Where are Minnesota’s most crash-prone intersections?
No. 3: Hwy. 252 and 66th Avenue, Brooklyn Center
Impola says that the major problem at this very heavily traveled intersection is what's called a "free right turn.” The right lane swerves in a curve, allowing a driver to bypass the traffic light. Often there's a yield sign to warn the driver to slow down and take a good look before entering the new road. But some people apparently think "yield" means "go."
Complicating that problem, however, is the fact that there's a bus stop just beyond the turnoff. Cars often back up behind the bus, says Impola. Drivers coming around the curve don't see them or aren't prepared to stop, and once again, screech, bang.
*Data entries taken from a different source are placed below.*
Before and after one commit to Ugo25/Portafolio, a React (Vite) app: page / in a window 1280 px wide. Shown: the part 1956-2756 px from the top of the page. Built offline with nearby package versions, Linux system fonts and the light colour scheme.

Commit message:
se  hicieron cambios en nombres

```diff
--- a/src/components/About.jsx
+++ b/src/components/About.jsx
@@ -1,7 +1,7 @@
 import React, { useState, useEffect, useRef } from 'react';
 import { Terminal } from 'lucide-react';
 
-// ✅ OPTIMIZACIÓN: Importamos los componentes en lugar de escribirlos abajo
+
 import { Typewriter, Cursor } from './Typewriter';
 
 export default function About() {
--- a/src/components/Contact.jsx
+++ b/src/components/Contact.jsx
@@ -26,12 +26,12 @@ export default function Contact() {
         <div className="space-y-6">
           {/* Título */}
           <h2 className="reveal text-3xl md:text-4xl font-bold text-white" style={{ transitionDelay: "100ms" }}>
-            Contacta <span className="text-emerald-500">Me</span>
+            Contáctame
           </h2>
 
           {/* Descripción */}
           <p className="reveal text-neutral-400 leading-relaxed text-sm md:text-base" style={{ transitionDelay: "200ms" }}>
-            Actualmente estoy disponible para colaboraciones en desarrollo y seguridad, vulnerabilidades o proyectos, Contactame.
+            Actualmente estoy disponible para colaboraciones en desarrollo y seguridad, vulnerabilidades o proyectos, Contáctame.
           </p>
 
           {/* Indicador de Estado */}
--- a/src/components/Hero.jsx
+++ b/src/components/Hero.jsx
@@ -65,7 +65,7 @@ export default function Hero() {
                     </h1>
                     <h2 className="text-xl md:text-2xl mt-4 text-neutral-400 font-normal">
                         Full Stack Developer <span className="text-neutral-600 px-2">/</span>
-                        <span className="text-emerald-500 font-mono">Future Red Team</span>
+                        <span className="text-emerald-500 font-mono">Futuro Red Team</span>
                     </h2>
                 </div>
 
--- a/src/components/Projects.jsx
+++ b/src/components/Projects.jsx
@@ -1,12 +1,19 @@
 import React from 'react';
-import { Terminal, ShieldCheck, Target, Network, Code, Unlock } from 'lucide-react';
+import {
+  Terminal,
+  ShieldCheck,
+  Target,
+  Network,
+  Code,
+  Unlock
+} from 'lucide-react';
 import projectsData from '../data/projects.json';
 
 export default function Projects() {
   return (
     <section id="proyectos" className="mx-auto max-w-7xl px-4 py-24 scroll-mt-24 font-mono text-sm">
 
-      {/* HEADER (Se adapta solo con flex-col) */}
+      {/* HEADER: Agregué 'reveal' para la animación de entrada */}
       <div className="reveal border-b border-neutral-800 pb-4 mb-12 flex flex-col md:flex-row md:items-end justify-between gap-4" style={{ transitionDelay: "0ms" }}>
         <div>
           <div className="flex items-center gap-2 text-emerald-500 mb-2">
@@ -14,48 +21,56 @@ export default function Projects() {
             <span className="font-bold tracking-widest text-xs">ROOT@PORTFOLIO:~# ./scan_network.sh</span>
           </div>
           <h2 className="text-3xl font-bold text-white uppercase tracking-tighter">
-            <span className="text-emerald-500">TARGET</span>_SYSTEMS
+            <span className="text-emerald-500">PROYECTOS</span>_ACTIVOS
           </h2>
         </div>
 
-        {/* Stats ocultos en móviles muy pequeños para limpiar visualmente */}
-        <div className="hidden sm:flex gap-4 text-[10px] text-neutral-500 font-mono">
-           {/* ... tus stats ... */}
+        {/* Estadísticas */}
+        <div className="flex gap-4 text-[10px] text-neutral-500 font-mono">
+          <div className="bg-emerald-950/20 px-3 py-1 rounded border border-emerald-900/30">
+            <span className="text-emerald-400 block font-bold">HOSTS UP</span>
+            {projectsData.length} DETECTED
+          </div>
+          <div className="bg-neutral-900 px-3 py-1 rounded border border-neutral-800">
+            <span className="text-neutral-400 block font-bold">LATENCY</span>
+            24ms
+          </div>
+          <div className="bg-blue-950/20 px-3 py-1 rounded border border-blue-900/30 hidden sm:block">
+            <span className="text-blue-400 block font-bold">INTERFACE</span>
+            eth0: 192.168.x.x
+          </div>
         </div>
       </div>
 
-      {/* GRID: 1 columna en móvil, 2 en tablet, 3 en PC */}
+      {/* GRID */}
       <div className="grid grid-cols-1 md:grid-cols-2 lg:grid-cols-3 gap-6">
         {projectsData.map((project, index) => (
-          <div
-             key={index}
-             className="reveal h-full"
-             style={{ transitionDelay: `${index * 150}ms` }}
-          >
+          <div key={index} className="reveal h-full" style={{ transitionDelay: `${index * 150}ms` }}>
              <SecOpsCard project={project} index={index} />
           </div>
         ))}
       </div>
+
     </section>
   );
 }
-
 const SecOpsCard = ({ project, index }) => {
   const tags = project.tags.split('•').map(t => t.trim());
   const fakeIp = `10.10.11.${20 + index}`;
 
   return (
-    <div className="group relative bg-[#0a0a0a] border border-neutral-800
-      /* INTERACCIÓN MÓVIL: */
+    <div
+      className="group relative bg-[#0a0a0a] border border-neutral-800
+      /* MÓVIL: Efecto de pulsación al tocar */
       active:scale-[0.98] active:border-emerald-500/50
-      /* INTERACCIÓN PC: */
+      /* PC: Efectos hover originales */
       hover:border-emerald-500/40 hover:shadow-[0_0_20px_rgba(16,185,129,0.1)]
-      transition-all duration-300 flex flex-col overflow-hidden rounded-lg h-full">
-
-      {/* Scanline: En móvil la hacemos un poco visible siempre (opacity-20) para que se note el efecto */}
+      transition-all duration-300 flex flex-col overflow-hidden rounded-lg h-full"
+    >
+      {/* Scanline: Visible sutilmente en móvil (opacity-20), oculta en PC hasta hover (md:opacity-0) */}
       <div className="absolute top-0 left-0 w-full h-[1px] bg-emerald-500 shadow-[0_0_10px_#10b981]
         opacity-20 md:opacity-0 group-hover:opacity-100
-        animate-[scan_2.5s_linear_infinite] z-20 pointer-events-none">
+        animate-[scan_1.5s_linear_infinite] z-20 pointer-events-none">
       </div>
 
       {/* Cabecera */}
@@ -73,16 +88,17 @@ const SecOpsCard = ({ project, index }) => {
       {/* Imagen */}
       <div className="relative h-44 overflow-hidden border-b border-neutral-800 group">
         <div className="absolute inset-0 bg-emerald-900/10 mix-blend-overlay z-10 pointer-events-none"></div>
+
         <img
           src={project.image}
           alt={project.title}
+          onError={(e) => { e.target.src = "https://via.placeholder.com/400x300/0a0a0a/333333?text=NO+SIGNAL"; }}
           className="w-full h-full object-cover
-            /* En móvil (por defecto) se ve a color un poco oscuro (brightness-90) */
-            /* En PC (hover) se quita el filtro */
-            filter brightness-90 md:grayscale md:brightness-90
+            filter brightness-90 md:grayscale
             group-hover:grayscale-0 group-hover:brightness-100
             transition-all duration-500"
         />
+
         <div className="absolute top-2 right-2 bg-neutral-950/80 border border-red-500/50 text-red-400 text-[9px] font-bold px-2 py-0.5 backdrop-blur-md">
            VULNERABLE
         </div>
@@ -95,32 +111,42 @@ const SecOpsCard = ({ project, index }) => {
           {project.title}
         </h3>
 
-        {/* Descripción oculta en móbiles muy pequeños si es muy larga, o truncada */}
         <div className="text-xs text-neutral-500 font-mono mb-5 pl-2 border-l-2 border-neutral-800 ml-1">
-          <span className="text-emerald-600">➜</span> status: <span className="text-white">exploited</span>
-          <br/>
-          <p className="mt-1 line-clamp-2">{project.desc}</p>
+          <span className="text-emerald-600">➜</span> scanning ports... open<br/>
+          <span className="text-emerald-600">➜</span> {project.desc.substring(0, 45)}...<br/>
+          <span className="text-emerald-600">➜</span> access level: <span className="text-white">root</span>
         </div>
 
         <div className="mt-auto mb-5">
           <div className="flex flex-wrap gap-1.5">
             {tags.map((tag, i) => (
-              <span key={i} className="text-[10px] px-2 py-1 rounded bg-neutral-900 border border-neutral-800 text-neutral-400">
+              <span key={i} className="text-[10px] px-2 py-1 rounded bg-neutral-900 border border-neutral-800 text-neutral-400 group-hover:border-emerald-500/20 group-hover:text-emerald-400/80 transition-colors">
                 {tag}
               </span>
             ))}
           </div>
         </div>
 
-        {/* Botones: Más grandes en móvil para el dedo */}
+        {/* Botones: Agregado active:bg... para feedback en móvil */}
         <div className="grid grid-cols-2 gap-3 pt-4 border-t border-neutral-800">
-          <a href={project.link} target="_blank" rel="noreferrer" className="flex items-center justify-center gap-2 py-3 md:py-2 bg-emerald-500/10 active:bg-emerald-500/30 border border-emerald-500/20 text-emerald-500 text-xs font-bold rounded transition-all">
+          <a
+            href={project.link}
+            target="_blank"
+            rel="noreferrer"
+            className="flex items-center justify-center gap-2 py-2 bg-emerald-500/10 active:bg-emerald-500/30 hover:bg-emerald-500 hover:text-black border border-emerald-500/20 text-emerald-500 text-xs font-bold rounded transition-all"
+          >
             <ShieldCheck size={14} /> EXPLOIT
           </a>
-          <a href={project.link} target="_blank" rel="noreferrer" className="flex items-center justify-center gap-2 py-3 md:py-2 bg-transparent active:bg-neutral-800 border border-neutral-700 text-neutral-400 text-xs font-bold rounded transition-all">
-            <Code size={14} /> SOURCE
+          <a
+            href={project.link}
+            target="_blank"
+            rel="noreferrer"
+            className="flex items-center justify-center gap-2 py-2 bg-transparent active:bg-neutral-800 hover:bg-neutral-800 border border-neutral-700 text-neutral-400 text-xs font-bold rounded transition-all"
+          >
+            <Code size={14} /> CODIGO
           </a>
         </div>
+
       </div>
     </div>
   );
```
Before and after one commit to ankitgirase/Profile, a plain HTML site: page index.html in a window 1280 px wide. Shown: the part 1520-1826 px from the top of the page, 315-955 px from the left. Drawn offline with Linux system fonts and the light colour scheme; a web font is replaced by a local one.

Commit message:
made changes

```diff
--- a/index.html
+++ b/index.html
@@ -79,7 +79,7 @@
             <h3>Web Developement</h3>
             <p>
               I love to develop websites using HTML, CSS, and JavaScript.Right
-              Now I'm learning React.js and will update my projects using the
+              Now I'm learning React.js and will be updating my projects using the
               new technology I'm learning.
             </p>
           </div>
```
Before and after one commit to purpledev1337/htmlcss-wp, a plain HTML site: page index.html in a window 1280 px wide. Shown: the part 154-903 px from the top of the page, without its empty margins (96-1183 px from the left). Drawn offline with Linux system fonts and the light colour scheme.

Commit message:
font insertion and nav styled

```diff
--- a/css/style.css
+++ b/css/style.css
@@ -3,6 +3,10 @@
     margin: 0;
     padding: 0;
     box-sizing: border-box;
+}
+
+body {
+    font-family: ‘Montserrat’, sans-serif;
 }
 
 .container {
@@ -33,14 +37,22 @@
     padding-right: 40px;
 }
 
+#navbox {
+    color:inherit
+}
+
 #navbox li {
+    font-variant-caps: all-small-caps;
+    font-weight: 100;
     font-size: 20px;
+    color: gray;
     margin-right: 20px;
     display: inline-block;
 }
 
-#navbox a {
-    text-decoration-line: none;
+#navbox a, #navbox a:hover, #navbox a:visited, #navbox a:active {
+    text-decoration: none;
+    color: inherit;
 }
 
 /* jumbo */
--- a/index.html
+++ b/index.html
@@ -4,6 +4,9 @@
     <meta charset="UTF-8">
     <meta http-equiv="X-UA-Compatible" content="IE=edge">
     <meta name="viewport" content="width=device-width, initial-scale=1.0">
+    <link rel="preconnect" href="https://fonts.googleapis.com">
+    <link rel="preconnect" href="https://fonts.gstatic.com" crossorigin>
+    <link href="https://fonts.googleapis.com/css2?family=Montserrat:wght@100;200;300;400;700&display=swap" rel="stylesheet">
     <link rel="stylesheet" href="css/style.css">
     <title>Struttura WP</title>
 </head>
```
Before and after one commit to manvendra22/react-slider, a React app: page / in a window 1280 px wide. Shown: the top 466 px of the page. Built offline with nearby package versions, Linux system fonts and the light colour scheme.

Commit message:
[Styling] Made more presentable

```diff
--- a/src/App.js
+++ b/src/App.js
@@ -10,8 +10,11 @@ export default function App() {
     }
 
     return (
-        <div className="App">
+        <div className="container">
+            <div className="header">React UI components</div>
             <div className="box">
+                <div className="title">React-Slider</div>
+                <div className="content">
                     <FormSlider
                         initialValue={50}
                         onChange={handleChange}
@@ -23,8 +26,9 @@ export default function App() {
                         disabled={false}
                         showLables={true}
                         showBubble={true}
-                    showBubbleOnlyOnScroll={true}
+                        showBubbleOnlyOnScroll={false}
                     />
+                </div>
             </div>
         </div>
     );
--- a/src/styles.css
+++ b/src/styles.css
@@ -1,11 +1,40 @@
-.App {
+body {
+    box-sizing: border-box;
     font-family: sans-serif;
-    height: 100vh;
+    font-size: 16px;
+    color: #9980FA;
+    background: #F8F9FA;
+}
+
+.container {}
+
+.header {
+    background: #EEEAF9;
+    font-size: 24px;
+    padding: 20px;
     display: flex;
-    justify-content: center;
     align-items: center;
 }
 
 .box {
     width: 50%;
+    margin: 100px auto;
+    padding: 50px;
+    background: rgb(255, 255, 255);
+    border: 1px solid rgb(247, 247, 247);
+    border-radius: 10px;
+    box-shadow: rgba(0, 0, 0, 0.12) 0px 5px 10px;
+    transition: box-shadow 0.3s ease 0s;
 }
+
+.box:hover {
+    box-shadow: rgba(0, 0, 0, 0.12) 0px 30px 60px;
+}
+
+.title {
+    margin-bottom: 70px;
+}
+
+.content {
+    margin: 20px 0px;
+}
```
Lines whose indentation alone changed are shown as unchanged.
Impola believes that better timing of the lights would ease the problem. Another possibility: getting rid of the "free right turn," the change MnDOT made at Hwy. 7 and Blake Road to keep cars from curving into the main road and getting bashed by oncoming traffic. However, doing that, says Hourdos, slows things down, possibly making drivers more antsy and prone to accidents.